Won his last election, in 2011, with 50.10% of the vote.
Statements in the House
Economic Action Plan 2013 Act No. 2 December 3rd, 2013
Mr. Speaker, the only myth in Canadian politics is that the Conservatives are good money managers. The two largest deficits in Canadian history were under the Conservatives: Michael Wilson in the eighties and now the current finance minister just a few years ago. The debt of our country has gone up 25% to over $600 billion under the government. The real truth is that the misguided policies of the government put the finances of the federal government into a structural deficit even before the recession hit. It routinely inherited a surplus of $10 billion to $12 billion a year and then cut the GST two points, which wiped out that surplus. It then went on a spree of reducing corporate tax cuts down to the current 16% that put us into a structural deficit of between $10 billion and $15 billion every year.
Now Canadians are faced with the only answer with a government that is ideologically opposed to government. It is slashing services from coast to coast, including cutting things like the Kitsilano Coast Guard station in Vancouver and closing down Service Canada outlets so people have to make phone calls to talk to recorded messages to get government services. I just found out today that it cut funding in British Columbia for immigration workers in classrooms.
Canadians are facing Conservative reality. Hard times are Conservative times. I would like the member to explain to Canadians how having a spiralling debt, the biggest deficit in Canadian history, and reduced services is bringing the kind of government that Canadians want.
International Trade November 29th, 2013
Mr. Speaker, in the United States, lawmakers of both parties are being allowed to read the actual TPP negotiating text. However, in Canada, parliamentarians have to rely on WikiLeaks for information. Accountability and transparency are not just words; they are essential, and Canadians have a right to know what Conservatives are putting on the table on their behalf.
The U.S. government is allowing the legislators from Congress to see the TPP text. Why will Conservatives not do the same in Canada?
International Trade November 29th, 2013

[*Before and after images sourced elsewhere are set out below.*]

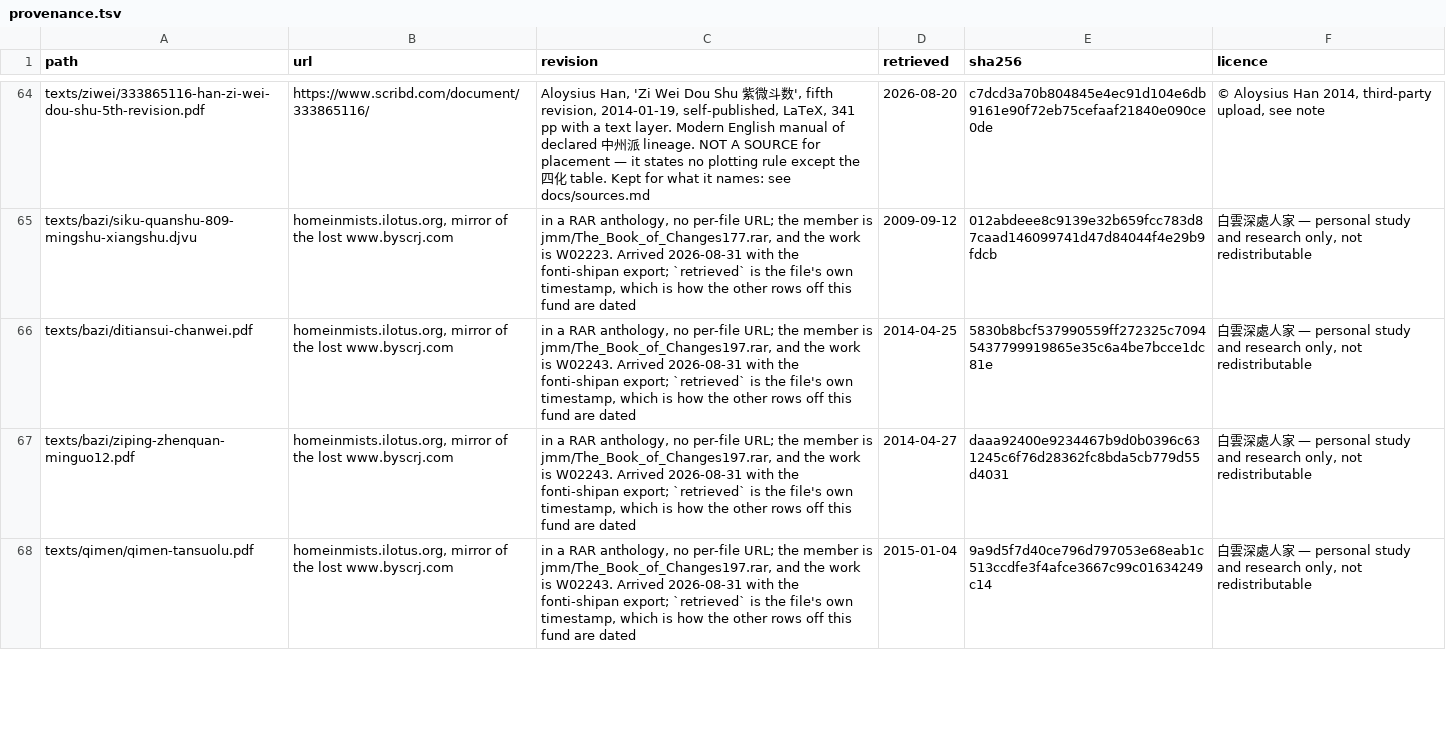
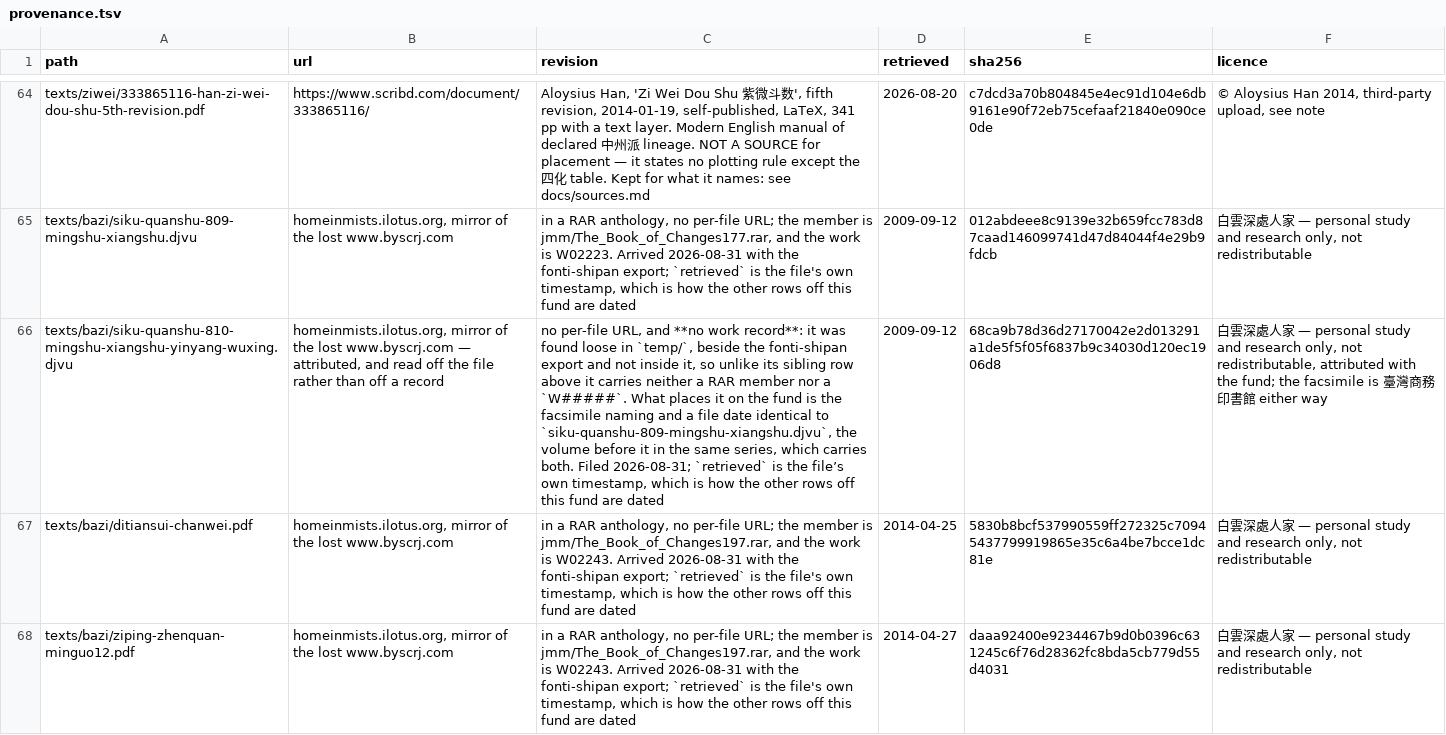
Before and after one commit to lineadicomando/shipan, a TSV file: docs/provenance.tsv, drawn as a sheet; only a part is shown, gaps mark what is left out; the shorter side is filled out with more unchanged rows; the diff names each change by its address in the sheet, - before the commit and + after, or states it on an @@ line.

```diff
--- a/docs/provenance.tsv
+++ b/docs/provenance.tsv
+row 66: texts/bazi/siku-quanshu-810-mingshu-xiangshu-yinyang-wuxing.djvu | homeinmists.ilotus.org, mirror of the lost www.byscrj.com — attributed, and read off the file rather than off a record | no per-file URL, and **no work record**: it was found loose in `temp/`, beside the fonti-shipan export and not inside it, so unlike its sibling row above it carries neither a RAR member nor a `W#####`. What places it on the fund is the facsimile naming and a file date identical to `siku-quanshu-809-mingshu-xiangshu.djvu`, the volume before it in the same series, which carries both. Filed 2026-08-31; `retrieved` is the file’s own timestamp, which is how the other rows off this fund are dated | 2009-09-12 | 68ca9b78d36d27170042e2d013291a1de5f5f05f6837b9c34030d120ec1906d8 | 白雲深處人家 — personal study and research only, not redistributable, attributed with the fund; the facsimile is 臺灣商務印書館 either way
```
Also changed, not shown: 1 other file.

Mr. Speaker, trans-Pacific partnership negotiations are ongoing, but the intellectual property chapter has recently been leaked to the public. We now know that countries, including the U.S., Australia and Japan, are pushing aggressively for measures that would restrict open access to the Internet and raise the price of prescription medicines in Canada.
Canadians deserve to know what their government is putting on the table on their behalf. Could the minister update us on the government's position on these important TPP issues?
Safeguarding Canada's Seas and Skies Act November 21st, 2013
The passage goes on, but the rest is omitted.